In his more serious remarks, Jindal, who is weighing a run for president in 2016, stressed the importance of focusing on a “healthy culture” in the United States.
“I’m all for capitalism and a strong economy, but capitalism and free enterprise will fail in a country where people don’t respect the rule of law, don’t care for each other and don’t share a common view of the dignity of all mankind as God’s creation,” he said in the speech. “Culture matters.”
The annual Values Voter Summit, hosted by the Family Research Council, was Jindal’s latest stop on what appears to be a run-up to running for the GOP presidential nomination.
Earlier in the day, Jindal was in New Hampshire campaigning with Republican gubernatorial candidate Walt Havenstein. They visited a local charter school, where students asked Jindal questions in front of reporters and television cameras.
Jindal will be in Des Moines, Iowa, this weekend to speak at the Iowa Faith & Freedom Coalition Banquet on Saturday.
The National Journal has reported that Jindal will be in South Carolina next month to speak at The Citadel.
All three are early presidential primary states and important for any hopeful nominee.
Jindal’s decision to speak at the Values Voter Summit, which also touted appearances from longtime Jindal ally and Family Research Council president Tony Perkins, was criticized by some gay rights supporters.
A group of Louisiana clergy had sent an open letter to Jindal, urging him not to participate in Friday’s event.
“Your deep personal commitment to Christian faith, and especially to the teachings of the Catholic Church, should preclude your involvement with FRC, which has been formally designated a hate group by the Southern Poverty Law Center, because of FRC’s repeated ‘use of known falsehoods to attack and demonize members of the LGBT community,’” the group wrote.
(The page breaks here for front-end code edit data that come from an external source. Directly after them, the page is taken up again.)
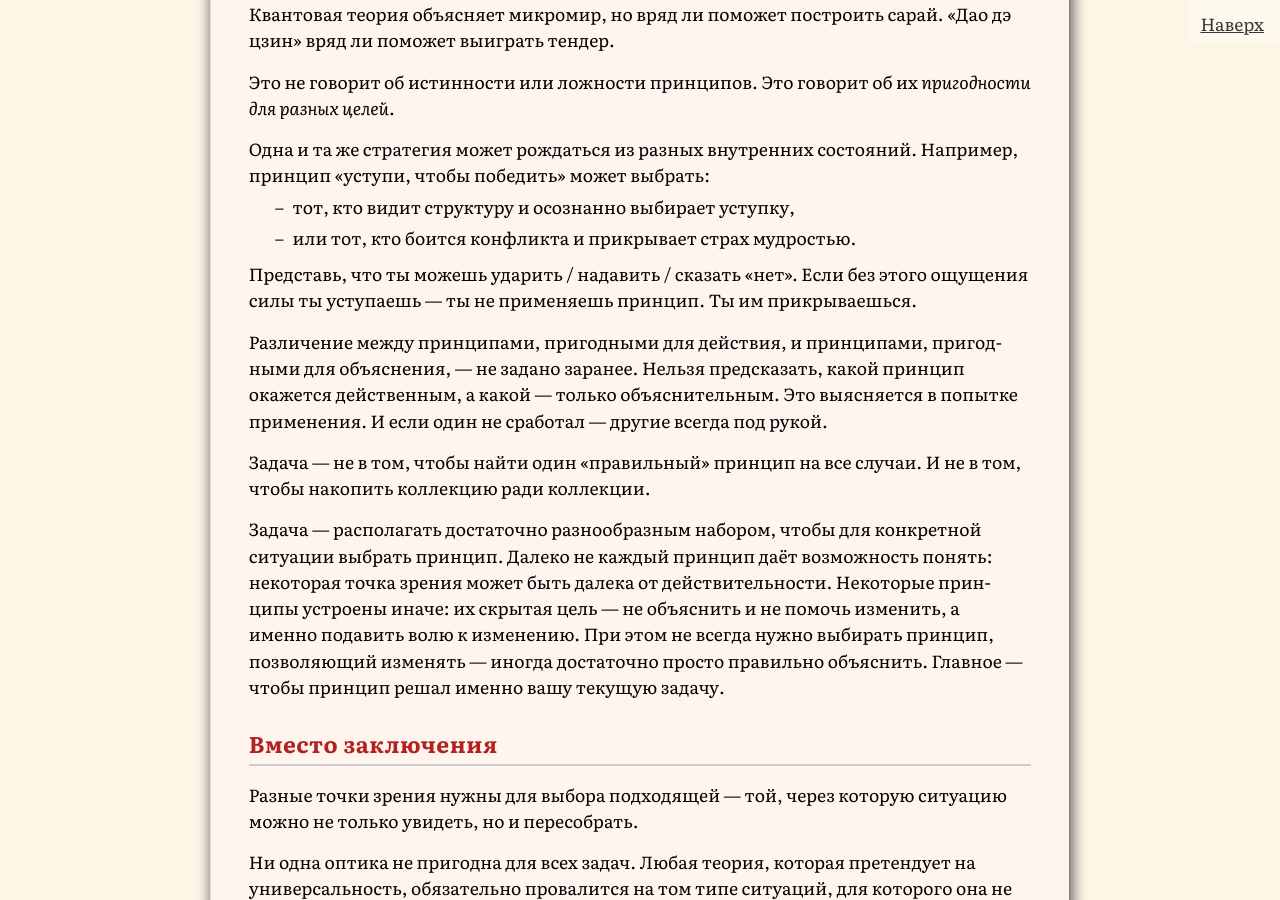
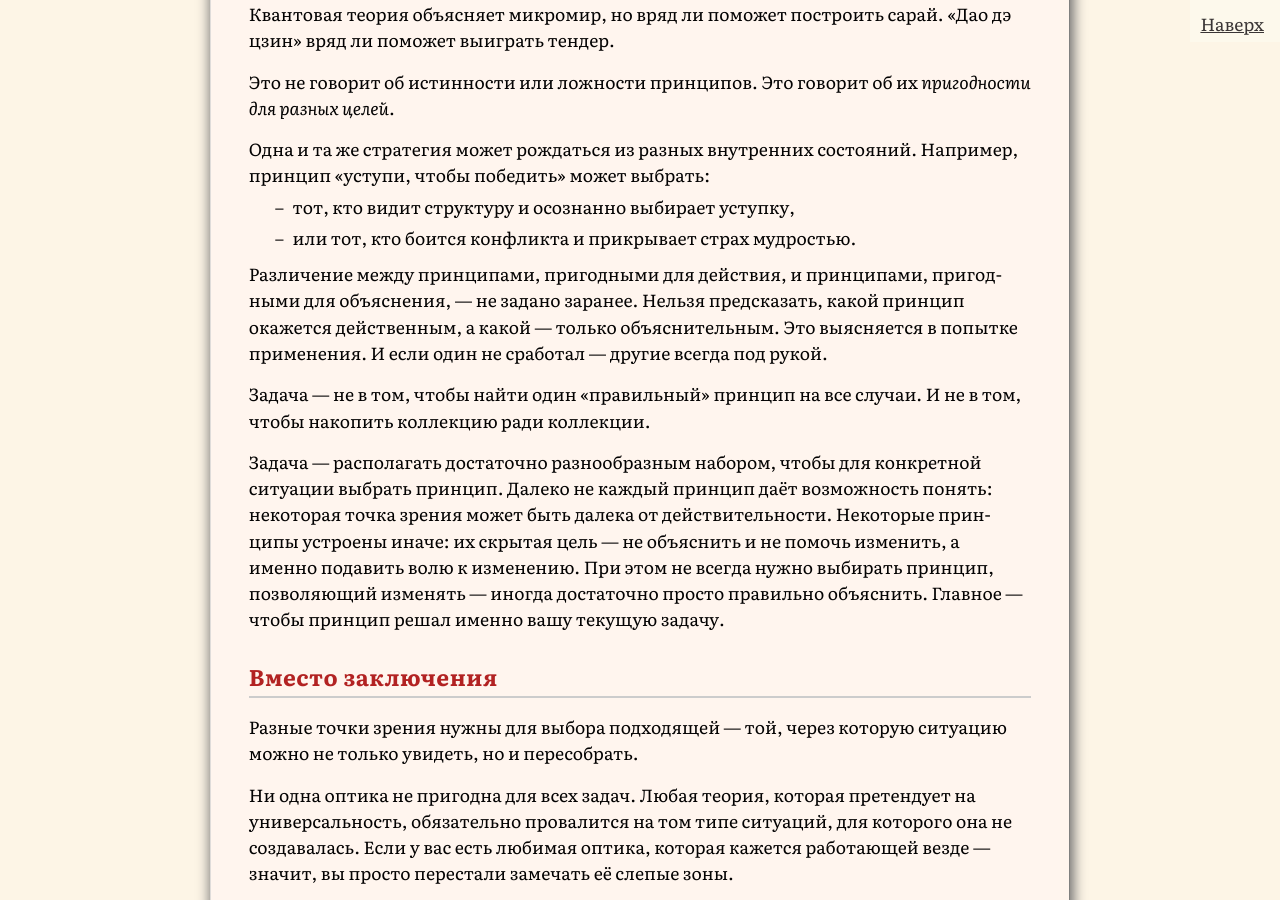
Before and after one commit to SergSi/land-use-art, a Jekyll site: the page built from _posts/2026-06-09-skaz.md, in a window 1280 px wide and 900 px high, scrolled down 5644 px. Built offline with Jekyll 4.4.1, drawn with Linux system fonts in a browser that asks for light colours; some web fonts are replaced.

Commit message:
Update 2026-06-09-skaz.md

```diff
--- a/_posts/2026-06-09-skaz.md
+++ b/_posts/2026-06-09-skaz.md
@@ -137,8 +137,6 @@ class: analitika
 - тот, кто видит структуру и осознанно выбирает уступку,
 - или тот, кто боится конфликта и прикрывает страх мудростью.
 
-Представь, что ты можешь ударить / надавить / сказать «нет». Если без этого ощущения силы ты уступаешь — ты не применяешь принцип. Ты им прикрываешься.
-
 Различение между принципами, пригодными для действия, и принципами, пригодными для объяснения, — не задано заранее. Нельзя предсказать, какой принцип окажется действенным, а какой — только объяснительным. Это выясняется в попытке применения. И если один не сработал — другие всегда под рукой.
 
 Задача — не в том, чтобы найти один «правильный» принцип на все случаи.
```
During the speech, Jindal drew several chuckles from the conservative crowd by recounting the tale of first lady Supriya Jindal giving birth to the couple’s youngest son at home and taking digs at Obama.
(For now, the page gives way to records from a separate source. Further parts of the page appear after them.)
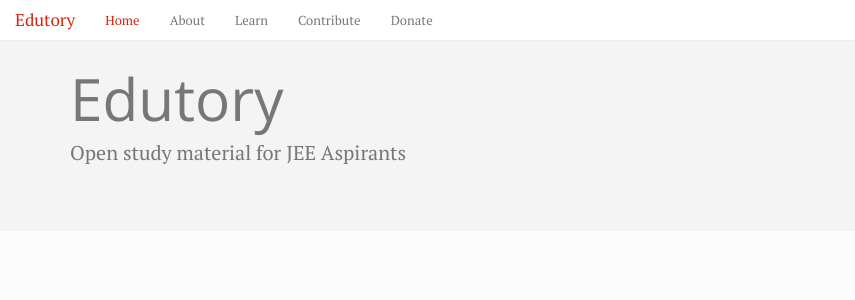
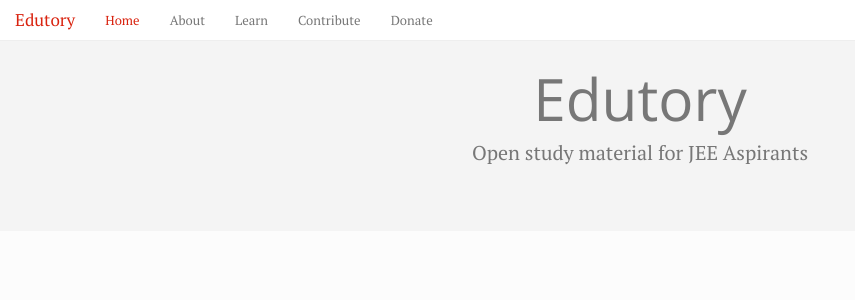
Before and after one commit to Edutory/edutory.github.io, a Jekyll site: the page built from index.html, in a window 1280 px wide. Shown: the top 300 px of the page, without its empty margins (0-855 px from the left). Built offline with Jekyll 4.4.1, drawn with Linux system fonts in a browser that asks for light colours; nearby versions of some CDN libraries.

Commit message:
.center class

```diff
--- a/css/style.css
+++ b/css/style.css
@@ -1,3 +1,7 @@
 @import url(http://fonts.googleapis.com/css?family=PT+Serif:400,700,400italic,700italic);
 
 * { font-family: "PT Serif"; }
+
+.center {
+	text-align: center;
+}
--- a/index.html
+++ b/index.html
@@ -4,7 +4,7 @@ title: Home
 ---
 
 <div class="jumbotron">
-	<div class="container">
+	<div class="container center">
   <h1>Edutory</h1>
   <p>Open study material for JEE Aspirants</p>
   	</div>
```
Also changed, not shown: 1 other file.
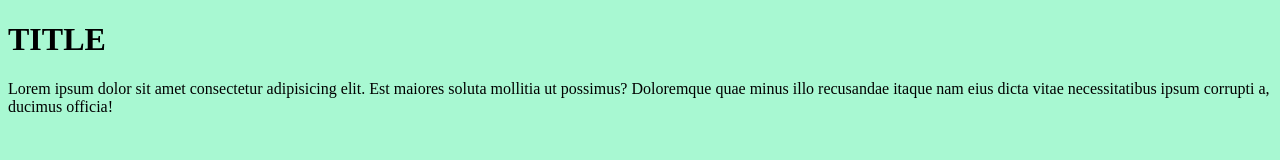
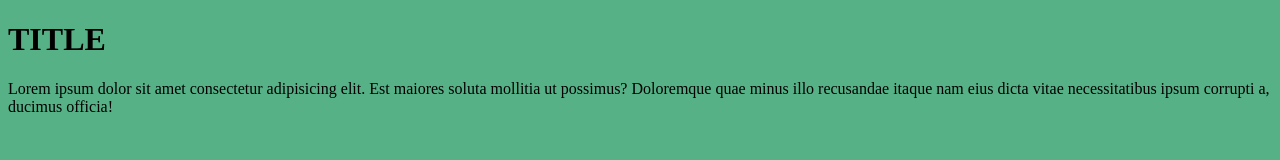
Before and after one commit to ijpyt/example, a plain HTML site: page index.html in a window 1280 px wide. Drawn offline with Linux system fonts and the light colour scheme.

Commit message:
Updates change to color

```diff
--- a/css/style.css
+++ b/css/style.css
@@ -1,3 +1,3 @@
 body {
-    background-color: #a8f8d2;
+    background-color: #56b186;
 }
```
“My dad used to tell me, anybody could become president. Unfortunately, in 2012, we learned how true that is,” he said, jabbing Obama.
Recounting his parents decision to come to Louisiana from India while his mother was pregnant with the future governor, Jindal won laughs with the quip: “And they came here legally!”
“They had never even met somebody from Louisiana,” Jindal said. “They knew in their bones, even though they had never visited, that it was a special place.”
Other speakers at the summit included former vice presidential candidate Sarah Palin, former Arkansas Gov. Mike Huckabee, U.S. Sen. Ted Cruz, of Texas; U.S. Sen. Rand Paul, of Kentucky; and U.S. Rep. Michele Bachmann, of Minnesota.
The event ends with a worship ceremony Sunday.